is sort of like watching Hell’s production of A.R. Gurney’s Love Letters, because its correspondents
have certainly earned damnation. Utilizing a cache of previously unseen letters
and documents written by Heinrich Himmler and his family, documentarian Vanessa
Lapa paints an uncomfortably intimate portrait of the Holocaust architect. Himmler
proves just how banal evil can be in Lapa’s The
Decent One (trailer
opens this Wednesday at Film Forum.
U.S. servicemen dispatched to retrieve whatever documents remained in the
Himmler family safe kept them as souvenirs instead. Through some circuitous
route, they eventually came into Lapa’s possession. For a historian, they
represent a wealth of primary sources, but they should not stoke revisionist
fears. Despite Himmler’s conscientious concern for their young daughter Gudrun,
Himmler’s letters to wife Margarete never ameliorate his guilt.
are moments when their domestic business is interrupted by shockingly off-hand
anti-Semitic pronouncements (often on Margarete’s part), but the first half of

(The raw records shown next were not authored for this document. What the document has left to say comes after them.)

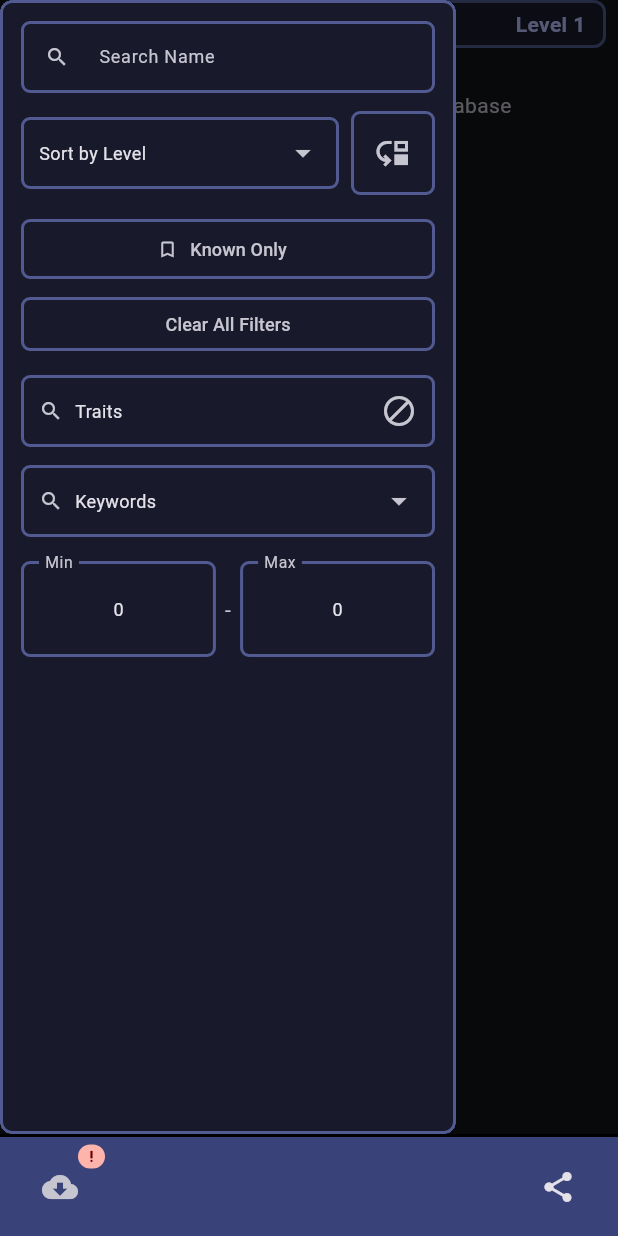
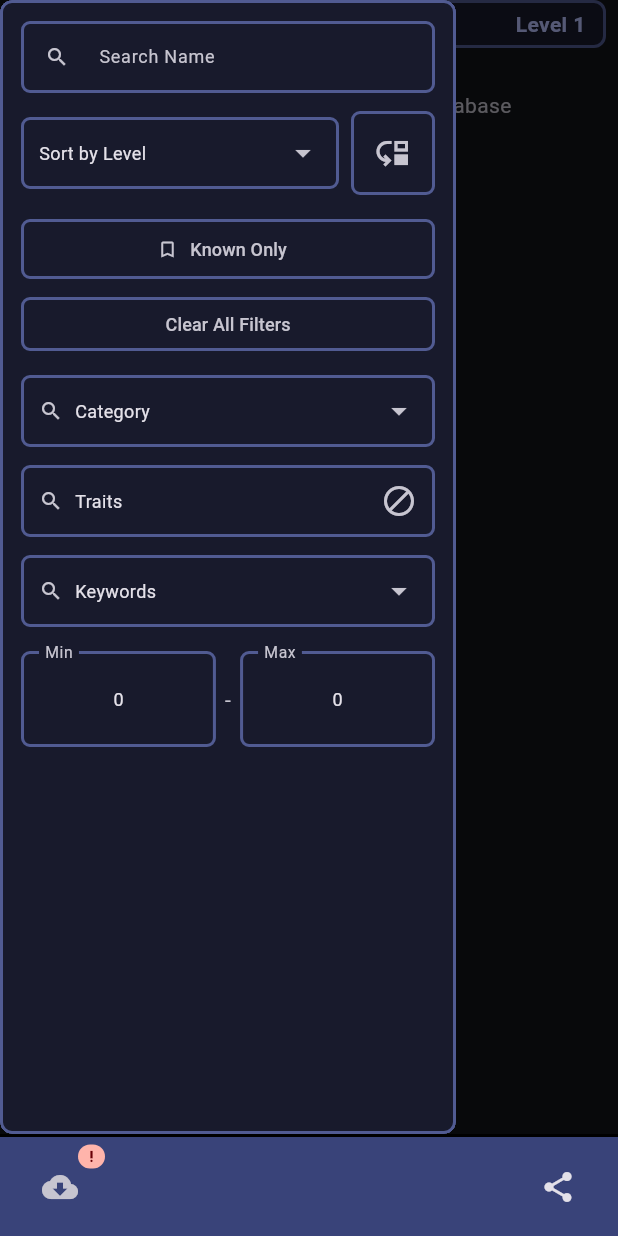
Before and after one commit to nactris/alchemicalToolkit, a Flutter app: the screen it shows after launch, in the side drawer, after a tap on the "cloud download" icon, on a phone screen of 412 x 824 dp. Run offline on Flutter 3.47's test engine with Material 3 defaults, Android fonts, the phone set to English and light mode, and no system bars; our stand-ins replace file_picker, flutter_markdown_plus, sqflite, sqflite_common_ffi; accounts and stored records are empty.

Commit message:
added category search

```diff
--- a/flutter/alchemical_toolkit/lib/database_service.dart
+++ b/flutter/alchemical_toolkit/lib/database_service.dart
@@ -24,7 +24,7 @@ class DatabaseService {
             id TEXT PRIMARY KEY,
             name TEXT,
             level SMALLINT,
-            item_subcategory TEXT,
+            subcategory TEXT,
             primary_source TEXT,
             markdown TEXT,
             text TEXT,
@@ -94,9 +94,8 @@ class DatabaseService {
 
   Future<bool> hasItems() async {
     final db = await database;
-    final ans =await db.rawQuery('SELECT EXISTS(SELECT 1 FROM items);');
+    final ans = await db.rawQuery('SELECT EXISTS(SELECT 1 FROM items);');
     return Sqflite.firstIntValue(ans) == 1;
-
   }
 
   Future<List<Map<String, dynamic>>> fetchAlchemicalItems() async {
@@ -198,7 +197,7 @@ class DatabaseService {
           'id': source['id'] ?? 'invalidId',
           'name': source['name'] ?? 'invalidName',
           'level': source['level'] ?? 0,
-          'item_subcategory': source['item_subcategory'] ?? 'invalid',
+          'subcategory': source['item_subcategory'] ?? 'invalid',
           'primary_source': source['primary_source'] ?? 'invalid',
           'markdown': source['markdown'] ?? '',
           'text': source['text'] ?? '',
@@ -497,6 +496,19 @@ class DatabaseService {
     return false;
   }
 
+  void test() async {
+    final db = await database;
+    final ans = await db.rawQuery('SELECT DISTINCT subcategory FROM items;');
+    final tot = ans
+        .expand((e) => e.values)
+        .map((e) {
+          final entry = e.toString().replaceFirst("Alchemical ", "");
+          return "\"$e\":\"$entry\"";
+
+        })
+        .join(", ");
+    print(tot);
+  }
 }
 
 int? actionsNumberToFont(int anum) {
--- a/flutter/alchemical_toolkit/lib/filter_details.dart
+++ b/flutter/alchemical_toolkit/lib/filter_details.dart
@@ -42,11 +42,9 @@ class _FilterPanelState extends State<FilterPanel> {
   final SearchController _keywordController = SearchController();
   final SearchController _traitController = SearchController();
 
-
   @override
   void initState() {
     super.initState();
-
   }
 
   @override
@@ -107,6 +105,9 @@ class _FilterPanelState extends State<FilterPanel> {
 
                   _buildClearButton(),
                   const SizedBox(height: 16),
+
+                  _buildSubcatergorySelect(),
+                  const SizedBox(height: 12),
 
                   _buildTraitsSection(),
                   const SizedBox(height: 12),
@@ -187,6 +188,81 @@ class _FilterPanelState extends State<FilterPanel> {
           borderRadius: BorderRadius.circular(6),
         ),
       ),
+    );
+  }
+
+  Widget _buildSubcatergorySelect() {
+    final colorScheme = Theme.of(context).colorScheme;
+
+    final options = {
+      '': '',
+      "Alchemical Food": "Food",
+      "Alchemical Elixirs": "Elixirs",
+      "Alchemical Poisons": "Poisons",
+      "Alchemical Ammunition": "Ammunition",
+      "Alchemical Bombs": "Bombs",
+      "Alchemical Tools": "Tools",
+      "Drugs": "Drugs",
+      "Alchemical Plants": "Plants",
+      "Bottled Monstrosities": "Bottled Monstrosities",
+      "Alchemical Other": "Other",
+    };
+
+    return LayoutBuilder(
+      builder: (context, constraints) {
+        return PopupMenuButton<String>(
+          position: PopupMenuPosition.under,
+          color: colorScheme.onSecondaryFixed,
+          constraints: BoxConstraints(
+            minWidth: constraints.maxWidth,
+            maxWidth: constraints.maxWidth,
+          ),
+          initialValue: widget.criteria.subcategory,
+          onSelected: (String selected) {
+            if (selected != widget.criteria.subcategory) {
+              widget.criteria.subcategory = selected;
+              _updateCriteria();
+            }
+          },
+          itemBuilder: (BuildContext context) {
+            return options.entries.map((entry) {
+              return PopupMenuItem<String>(
+                value: entry.key,
+                child: Text(
+                  entry.value,
+                  style: TextStyle(fontSize: 12, color: colorScheme.onSurface),
+                ),
+              );
+            }).toList();
+          },
+          child: Container(
+            padding: const EdgeInsets.all(10),
+            decoration: BoxDecoration(
+              border: Border.all(color: colorScheme.inversePrimary, width: 2),
+              borderRadius: BorderRadius.circular(6),
+            ),
+            child: Row(
+              children: [
+                Icon(
+                  Icons.search,
+                  size: 16,
+                  color: colorScheme.onSurfaceVariant,
+                ),
+                const SizedBox(width: 8),
+                Text(
+                  (options[widget.criteria.subcategory] ?? '').isNotEmpty ? options[widget.criteria.subcategory] ?? "Category" : "Category",
+                  style: TextStyle(fontSize: 12, color: colorScheme.onSurface),
+                ),
+                const Spacer(),
+                Icon(
+                  Icons.arrow_drop_down,
+                  color: colorScheme.onSurfaceVariant,
+                ),
+              ],
+            ),
+          ),
+        );
+      },
     );
   }
 
@@ -625,7 +701,7 @@ class _FilterPanelState extends State<FilterPanel> {
     );
   }
 
-    Widget _buildLevelSelect({
+  Widget _buildLevelSelect({
     required String boxLabel,
     int? min,
     int? max,
@@ -639,7 +715,10 @@ class _FilterPanelState extends State<FilterPanel> {
       decoration: InputDecoration(
         isCollapsed: true,
         isDense: true,
-        contentPadding: const EdgeInsets.symmetric(horizontal: 12, vertical: 16),
+        contentPadding: const EdgeInsets.symmetric(
+          horizontal: 12,
+          vertical: 16,
+        ),
         floatingLabelAlignment: FloatingLabelAlignment.start,
         floatingLabelStyle: TextStyle(
           fontSize: 14,
@@ -687,7 +766,7 @@ class _FilterPanelState extends State<FilterPanel> {
                 items:
                     List.generate(
                       (max ?? 20) - (min ?? 0) + 1,
-                      (index) => (min??0) + index,
+                      (index) => (min ?? 0) + index,
                     ).map((number) {
                       return DropdownMenuItem<int>(
                         value: number,
--- a/flutter/alchemical_toolkit/lib/layout.dart
+++ b/flutter/alchemical_toolkit/lib/layout.dart
@@ -26,18 +26,19 @@ class FilterCriteria {
   bool ascending;
   Map<String, bool> selectedTraits;
   Set<String> selectedKeywords;
-  //String? category
+  String subcategory;
   int minLevel;
   int maxLevel;
 
   FilterCriteria({
     this.name,
     this.sortBy = 'level',
+    this.subcategory = '',
     this.ascending = true,
     this.knownOnly = false,
     Map<String, bool>? selectedTraits,
     Set<String>? selectedKeywords,
-    //this.category = '',
+
     this.minLevel = 0,
     this.maxLevel = 20,
   }) : selectedTraits = selectedTraits ?? {},
@@ -49,6 +50,7 @@ class FilterCriteria {
     selectedTraits.clear();
     selectedKeywords.clear();
     minLevel = 0;
+    subcategory = '';
     maxLevel = 20;
   }
 }
@@ -275,7 +277,7 @@ class _ArchivistMainScreenState extends State<ArchivistMainScreen> {
     };
     final items = await _dbService.searchItems(
       name: criteria.name,
-      //subcategory: criteria.subcategory,
+      subcategory: criteria.subcategory.isNotEmpty ? criteria.subcategory : null,
       minLevel: criteria.minLevel,
       maxLevel: criteria.maxLevel,
       hideExcluded: true,
@@ -850,7 +852,7 @@ class _ArchivistMainScreenState extends State<ArchivistMainScreen> {
               color: colorScheme.onError,
             ),
             child: IconButton(
-              onPressed: _updateDatabase,
+              onPressed: _dbService.test,
               icon: _isLoading
                   ? const SizedBox(
                       width: 16,
```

the film largely consists of maddeningly prosaic correspondence and journal
entries. Still, when Himmler suggests he and Margarete should number their
letters, it arguably foreshadows his sinister efficiency (but it must have been
a great help to Lapa and her research team).
to be spoilery, but Lapa eventually uses Himmler’s own words to establish his
knowledge and culpability with respects to the Holocaust. Of course, all
reasonable people of good conscience understand that already. She also exposes
the hypocrisy of his outward righteousness through letters to his longtime
mistress, but those are the least of his sins.
the tangential approach of documentaries like Decent One risk losing sight of the big picture’s enormity. Perhaps
this generation really needs a documentary that launches a frontal assault,
overpowering the viewers with the scale and severity of suffering caused by the
National Socialists, especially considering the rise of anti-Semitism in
Western Europe and the Middle East.
film is skillfully constructed and undeniably well intentioned, but it is
unlikely to inspire many epiphanies. It is good that greater historical
background and context is now easily available, but it probably should not be
the first or last film students see on National Socialist crimes against
humanity. Respectfully recommended for viewers who already have a strong
grounding in Holocaust history, The
Decent One opens this Wednesday (10/1) at New York’s Film Forum.
Labels: Documentary, Holocaust, Israeli Cinema